According to Rebekah McKinney, director of Garnett Library Services, the exhibit includes numerous contributions from individuals and organizations that cover Howell County and surrounding communities. People such as Crockett and Tonya Oaks gave their time and family memories to the display, including aspects of the Lincoln School Project and archiving information about the Sadie Brown cemetery, a burial ground for Black residents since the late 1800s located just north of West Plains. The interactive exhibit tells the stories of African Americans across the Ozarks from a variety of sources: "Documents from St. James, Missouri that detail enslaved people that would have been working in and around the Meramec Iron Works in the 1830s and 1840s," said Rost. "We have Voda Curtis, who was a Springfield resident — her retelling of the 1906 lynching and it's aftermath in Springfield on Easter. That was an oral history she did back in the 1970s. So we have an excerpt from that of her retelling those memories."

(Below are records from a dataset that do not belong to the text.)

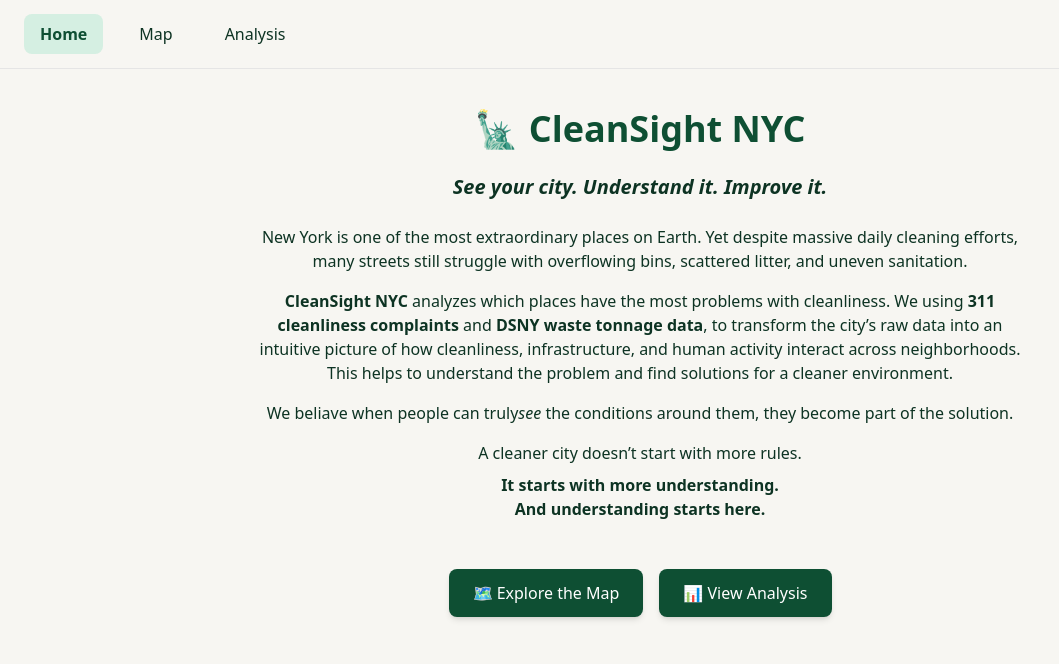
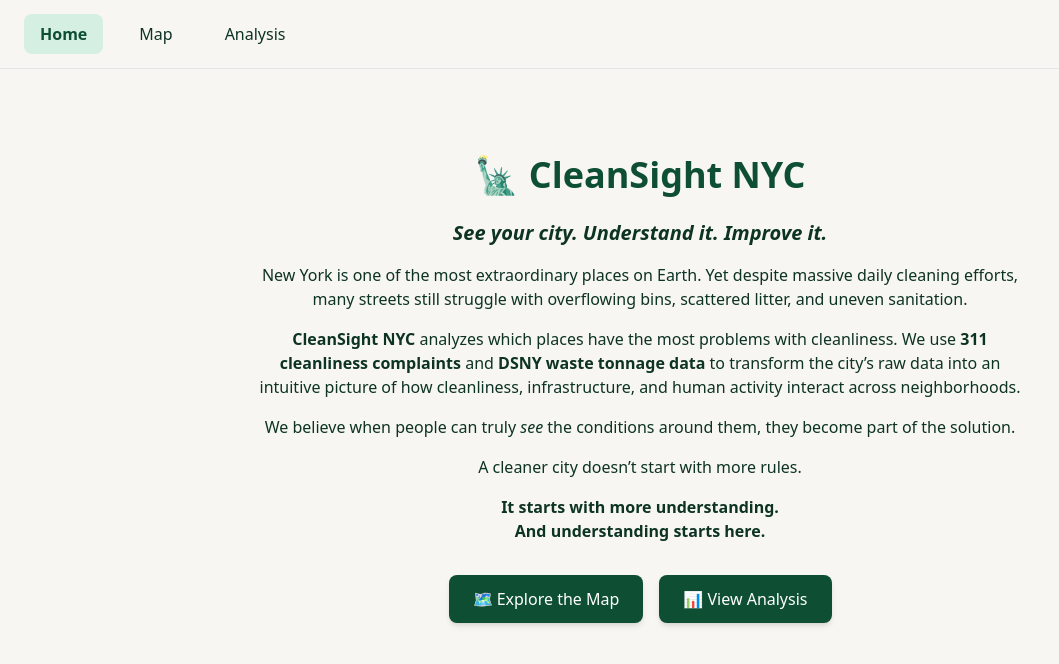
Before and after one commit to DianaAleksieieva/dirt_signal_nyc, a Next.js app: page / in a window 1280 px wide. Shown: the top 664 px of the page, without its empty margins (0-1059 px from the left). Built offline with nearby package versions, Linux system fonts and the light colour scheme.

Commit message:
some UI fix

```diff
--- a/app/map/page.js
+++ b/app/map/page.js
@@ -5,11 +5,9 @@
 export default function MapPage() {
   return (
     <div className="min-h-screen bg-eco-beige text-eco-text pt-0 px-6 pb-6">
-
-
-      <div className="flex flex-col lg:flex-row gap-6">
+      <div className="h-full flex flex-col lg:flex-row gap-6">
         {/* MAP SECTION */}
-        <div className="lg:w-4/5 w-full">
+        <div className="lg:w-4/5 w-full flex flex-col h-[70vh] lg:h-[80vh]">
           {/* BUTTON BAR ABOVE MAP */}
           <div className="mb-4 flex flex-wrap gap-3">
             <button className="px-4 py-2 rounded-lg bg-eco-green-soft text-eco-green-dark font-medium shadow-sm hover:bg-eco-green-dark hover:text-white transition">
@@ -33,14 +31,14 @@
             </button>
           </div>
 
-          {/* THE MAP */}
-          <div className="rounded-xl h-[500px]">
+          {/* MAP FILLS REMAINING HEIGHT */}
+          <div className="rounded-xl flex-1 min-h-[300px]">
             <Map311Client />
           </div>
         </div>
 
         {/* DESCRIPTION SECTION */}
-        <div className="lg:w-1/4 w-full bg-eco-green-soft p-5 rounded-xl shadow-sm space-y-5">
+        <div className="lg:w-1/4 w-full bg-eco-green-soft p-5 rounded-xl shadow-sm space-y-5 h-[70vh] lg:h-[80vh] overflow-y-auto">
           <h2 className="text-xl font-semibold text-eco-green-dark">
             NYC Cleanliness
           </h2>
--- a/app/page.js
+++ b/app/page.js
@@ -2,41 +2,43 @@
 
 export default function Home() {
   return (
-    <div className="min-h-screen flex flex-col items-center justify-start bg-eco-beige text-eco-text px-6 pt-3">
+    <div className="min-h-[calc(100vh-200px)] flex flex-col items-center justify-center bg-eco-beige text-eco-text px-6">
+
       {/* TITLE */}
-      <h1 className="text-4xl font-bold text-eco-green-dark mb-4 text-center pt-2">
+      <h1 className="text-4xl font-bold text-eco-green-dark mb-6 text-center">
         🗽 CleanSight NYC
       </h1>
 
       {/* DESCRIPTION */}
-      <section className="hero py-12 pt-2">
-        <div className="max-w-3xl mx-auto text-center">
-          <h2 className="text-xl font-semibold mb-6 italic">
+      <section className="hero">
+        <div className="max-w-3xl mx-auto text-center space-y-4">
+
+          <h2 className="text-xl font-semibold italic">
             See your city. Understand it. Improve it.
           </h2>
 
-          <p className="mb-4">
+          <p>
             New York is one of the most extraordinary places on Earth. Yet
             despite massive daily cleaning efforts, many streets still struggle
-            with overflowing bins, scattered litter, and uneven sanitation.</p>
-
-          <p className="mb-4">
-            <strong> CleanSight NYC</strong> analyzes which places have the most
-            problems with cleanliness. We using <strong>311 cleanliness complaints </strong> and{" "}
-            <strong>DSNY waste tonnage data</strong>, to transform
-            the city’s raw data into an intuitive picture of how cleanliness,
-            infrastructure, and human activity interact across neighborhoods.
-            This helps to understand the problem and find solutions for a
-            cleaner environment.
+            with overflowing bins, scattered litter, and uneven sanitation.
           </p>
 
-          <p className="mb-4">
-            We beliave when people can truly
-            <em>see</em> the conditions around them, they become part of the
-            solution.
+          <p>
+            <strong>CleanSight NYC</strong> analyzes which places have the most
+            problems with cleanliness. We use{" "}
+            <strong>311 cleanliness complaints</strong> and{" "}
+            <strong>DSNY waste tonnage data</strong> to transform the city’s
+            raw data into an intuitive picture of how cleanliness, infrastructure,
+            and human activity interact across neighborhoods.
           </p>
 
-          <p className="mb-2">A cleaner city doesn’t start with more rules.</p>
+          <p>
+            We believe when people can truly <em>see</em> the conditions
+            around them, they become part of the solution.
+          </p>
+
+          <p>A cleaner city doesn’t start with more rules.</p>
+
           <p className="font-semibold">
             It starts with <strong>more understanding</strong>.<br />
             And understanding starts here.
@@ -45,21 +47,19 @@
       </section>
 
       {/* BUTTONS */}
-      <div className="flex flex-col sm:flex-row gap-4">
-        {/* MAP BUTTON */}
+      <div className="flex flex-col sm:flex-row gap-4 mt-8">
         <Link
           href="/map"
           className="px-6 py-3 rounded-lg bg-eco-green-dark text-white font-medium shadow-md
-               hover:bg-eco-green-soft hover:text-eco-green-dark transition text-center"
+                     hover:bg-eco-green-soft hover:text-eco-green-dark transition text-center"
         >
           🗺️ Explore the Map
         </Link>
 
-        {/* ANALYSIS BUTTON */}
         <Link
           href="/analysis"
           className="px-6 py-3 rounded-lg bg-eco-green-dark text-white font-medium shadow-md
-               hover:bg-eco-green-soft hover:text-eco-green-dark transition text-center"
+                     hover:bg-eco-green-soft hover:text-eco-green-dark transition text-center"
         >
           📊 View Analysis
         </Link>
```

Based on the research of Sean Rost, the documents and other artifacts in the exhibit span from the mid 19th to the late 20th Centuries that includes the discovery of some of the “earliest coverage” of Emancipation Day in newspaper articles.

The exhibit “African American Heritage in the Ozarks” runs thru March 31 at the Garnett Library, 304 W. Trish Knight St., on the Missouri State University-West Plains campus.